**TASK OBJECTIVE**
Among the records below, how many lines contain "data"? State the number and nothing more.

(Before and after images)
━━━━━━━━━━━━━━━━━━━━
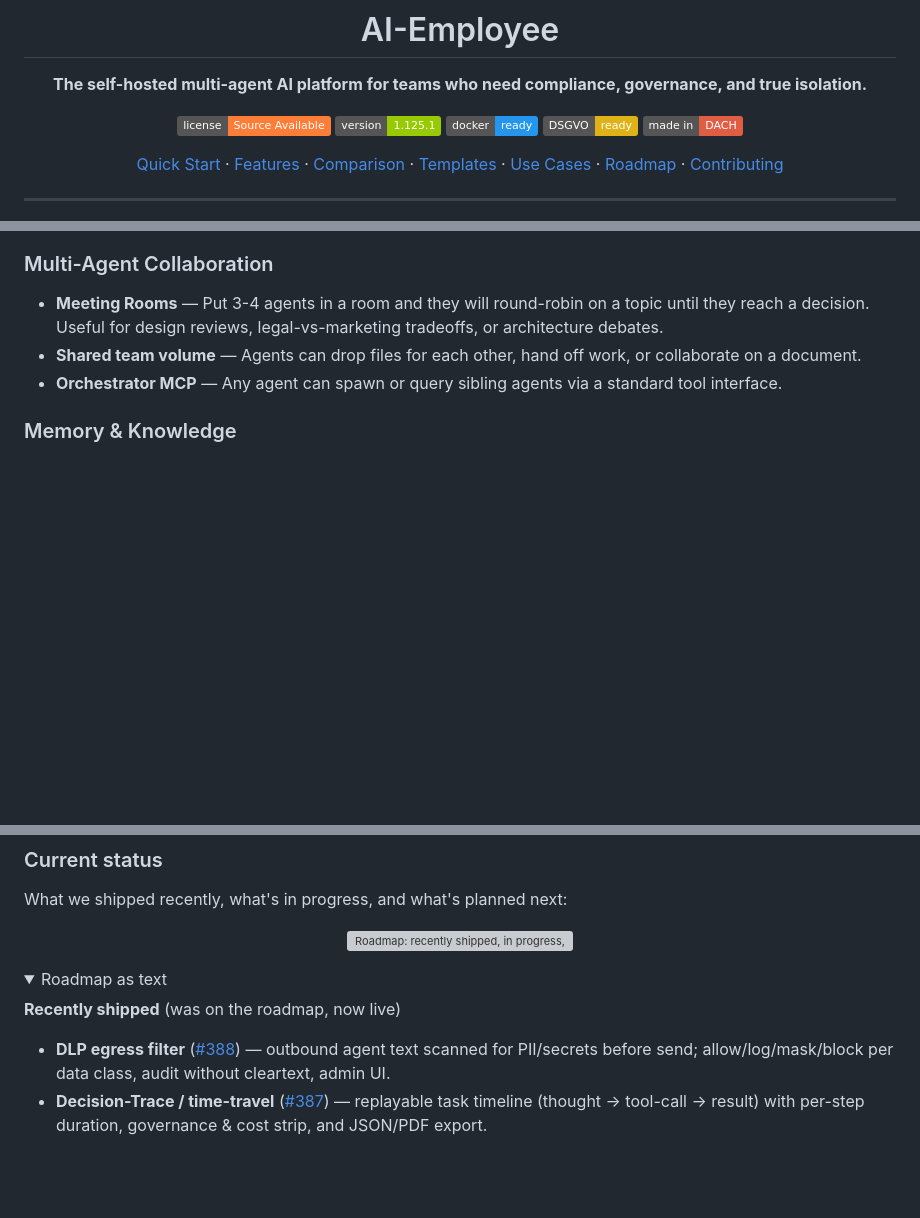
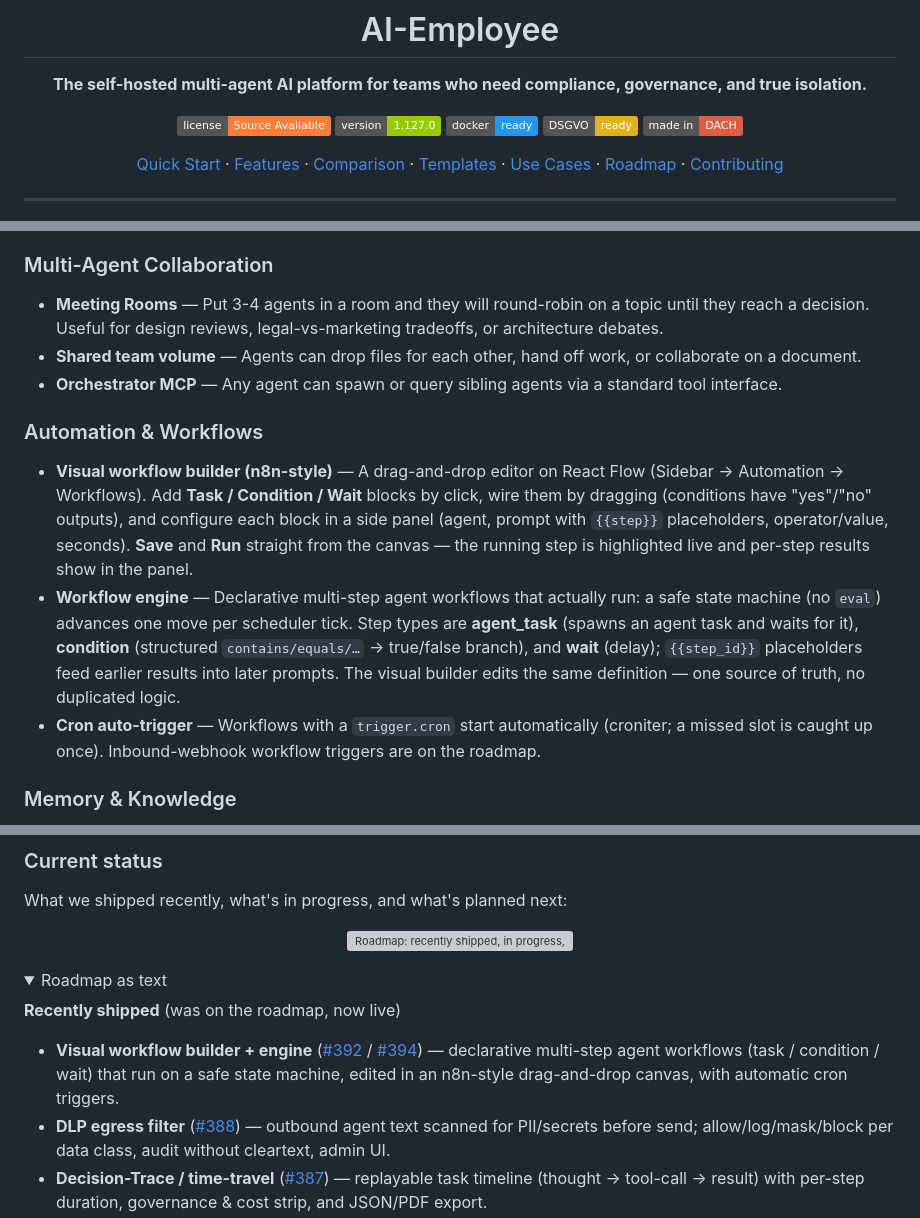
Before and after one commit to greeves89/AI-Employee, a Markdown page: README.md, 3 parts joined by grey strips. Drawn GitHub-style; folded sections open; badges without logos; blank space fills up the shorter version; grey boxes are pictures that could not be loaded.

Commit message:
docs: sync README to v1.127.0 (workflow engine + visual builder)
Version badge 1.125.1 -> 1.127.0. Adds the Automation & Workflows
feature section, an "Aktuell (v1.127)" blurb for the n8n-style
drag-and-drop workflow builder (#394) on the workflow engine (#392)
with cron auto-trigger, and a roadmap "recently shipped" entry.

Co-Authored-By: Claude Opus 4.7 <noreply@anthropic.com>

```diff
--- a/README.md
+++ b/README.md
@@ -5,7 +5,7 @@
 **The self-hosted multi-agent AI platform for teams who need compliance, governance, and true isolation.**
 
 [![License: Source Available](https://img.shields.io/badge/license-Source%20Available-orange.svg)](LICENSE.md)
-[![Version](https://img.shields.io/badge/version-1.125.1-green.svg)](VERSION)
+[![Version](https://img.shields.io/badge/version-1.127.0-green.svg)](VERSION)
 [![Docker](https://img.shields.io/badge/docker-ready-2496ED.svg)](docker-compose.community.yml)
 [![DSGVO](https://img.shields.io/badge/DSGVO-ready-yellow.svg)](#governance--compliance)
 [![Made in DACH](https://img.shields.io/badge/made%20in-DACH-red.svg)](#)
@@ -136,6 +136,12 @@ Database migrations run automatically on startup. Your data is persisted in name
 - **Meeting Rooms** — Put 3-4 agents in a room and they will round-robin on a topic until they reach a decision. Useful for design reviews, legal-vs-marketing tradeoffs, or architecture debates.
 - **Shared team volume** — Agents can drop files for each other, hand off work, or collaborate on a document.
 - **Orchestrator MCP** — Any agent can spawn or query sibling agents via a standard tool interface.
+
+### Automation & Workflows
+
+- **Visual workflow builder (n8n-style)** — A drag-and-drop editor on React Flow (Sidebar → Automation → Workflows). Add **Task / Condition / Wait** blocks by click, wire them by dragging (conditions have "yes"/"no" outputs), and configure each block in a side panel (agent, prompt with `{{step}}` placeholders, operator/value, seconds). **Save** and **Run** straight from the canvas — the running step is highlighted live and per-step results show in the panel.
+- **Workflow engine** — Declarative multi-step agent workflows that actually run: a safe state machine (no `eval`) advances one move per scheduler tick. Step types are **agent_task** (spawns an agent task and waits for it), **condition** (structured `contains/equals/…` → true/false branch), and **wait** (delay); `{{step_id}}` placeholders feed earlier results into later prompts. The visual builder edits the same definition — one source of truth, no duplicated logic.
+- **Cron auto-trigger** — Workflows with a `trigger.cron` start automatically (croniter; a missed slot is caught up once). Inbound-webhook workflow triggers are on the roadmap.
 
 ### Memory & Knowledge
 
@@ -291,6 +297,7 @@ What we shipped recently, what's in progress, and what's planned next:
 <summary>Roadmap as text</summary>
 
 **Recently shipped** (was on the roadmap, now live)
+- **Visual workflow builder + engine** ([#392](https://github.com/greeves89/AI-Employee/issues/392) / [#394](https://github.com/greeves89/AI-Employee/issues/394)) — declarative multi-step agent workflows (task / condition / wait) that run on a safe state machine, edited in an n8n-style drag-and-drop canvas, with automatic cron triggers.
 - **DLP egress filter** ([#388](https://github.com/greeves89/AI-Employee/issues/388)) — outbound agent text scanned for PII/secrets before send; allow/log/mask/block per data class, audit without cleartext, admin UI.
 - **Decision-Trace / time-travel** ([#387](https://github.com/greeves89/AI-Employee/issues/387)) — replayable task timeline (thought → tool-call → result) with per-step duration, governance & cost strip, and JSON/PDF export.
 - **Second Brain — semantic auto-linking** ([#157](https://github.com/greeves89/AI-Employee/issues/157)) — agent memories and knowledge entries are now automatically cross-linked by embedding similarity, with a memory↔knowledge bridge and graph edge-type differentiation.
```
Also changed, not shown: other parts of README.md (+1 -1 lines).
━━━━━━━━━━━━━━━━━━━━
**ANSWER SPACE**
2